EXERCISE DATA>
Content starts

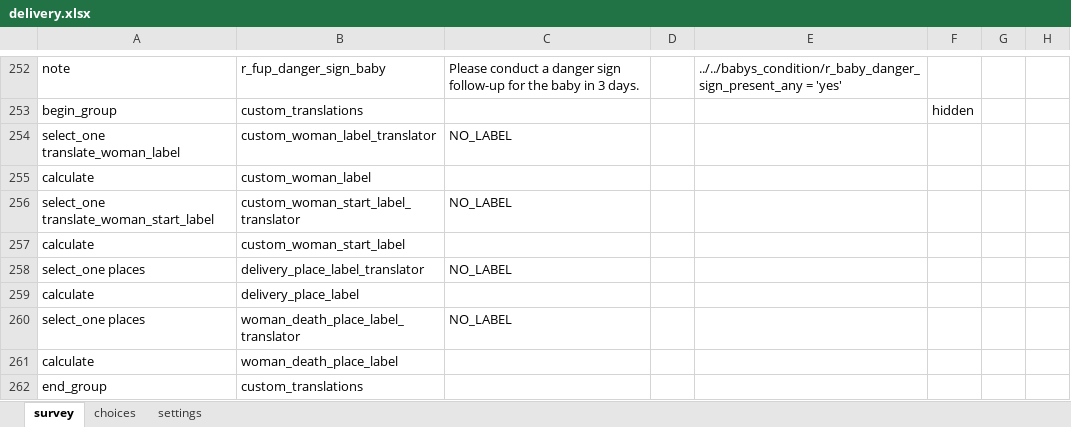
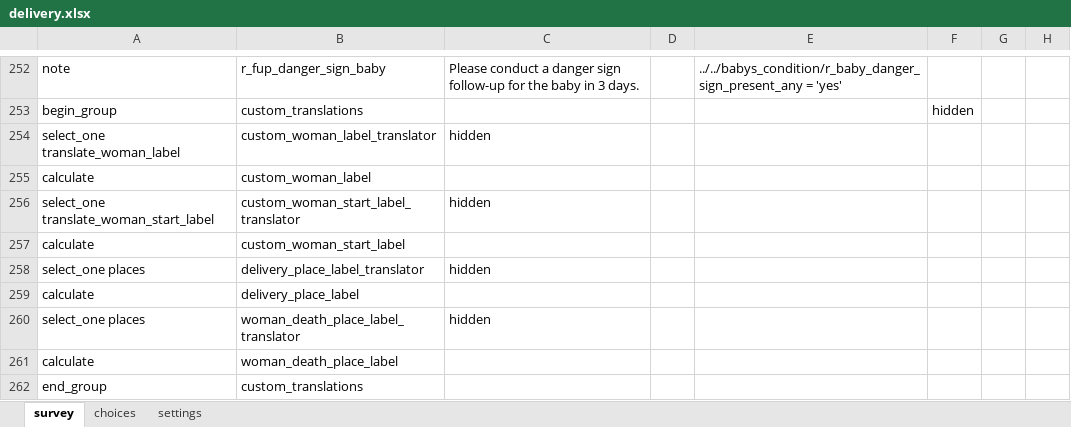
Before and after one commit to medic/cht-core, an Excel workbook: config/default/forms/app/delivery.xlsx, sheet survey, drawn as a sheet; only a part is shown, gaps mark what is left out; values as stored, in another font and other column widths than the file's, no borders; conditional formats not drawn; the diff names each change by its address in the sheet, - before the commit and + after, or states it on an @@ line.

```diff
--- a/config/default/forms/app/delivery.xlsx (sheet survey)
+++ b/config/default/forms/app/delivery.xlsx (sheet survey)
-C254: NO_LABEL
+C254: hidden
-C256: NO_LABEL
+C256: hidden
-C258: NO_LABEL
+C258: hidden
-C260: NO_LABEL
+C260: hidden
```
Also changed, not shown: sheet settings, config/default/forms/app/death_report.xlsx, config/default/forms/app/pnc_danger_sign_follow_up_baby.xlsx, 33 other files.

Content ends

ACTIVITY>
Could you copy all of the entries above exactly, without the pictures?

FINISHED EXERCISE>
Before and after one commit to medic/cht-core, an Excel workbook: config/default/forms/app/delivery.xlsx, sheet survey, drawn as a sheet; only a part is shown, gaps mark what is left out; values as stored, in another font and other column widths than the file's, no borders; conditional formats not drawn; the diff names each change by its address in the sheet, - before the commit and + after, or states it on an @@ line.

```diff
--- a/config/default/forms/app/delivery.xlsx (sheet survey)
+++ b/config/default/forms/app/delivery.xlsx (sheet survey)
-C254: NO_LABEL
+C254: hidden
-C256: NO_LABEL
+C256: hidden
-C258: NO_LABEL
+C258: hidden
-C260: NO_LABEL
+C260: hidden
```
Also changed, not shown: sheet settings, config/default/forms/app/death_report.xlsx, config/default/forms/app/pnc_danger_sign_follow_up_baby.xlsx, 33 other files.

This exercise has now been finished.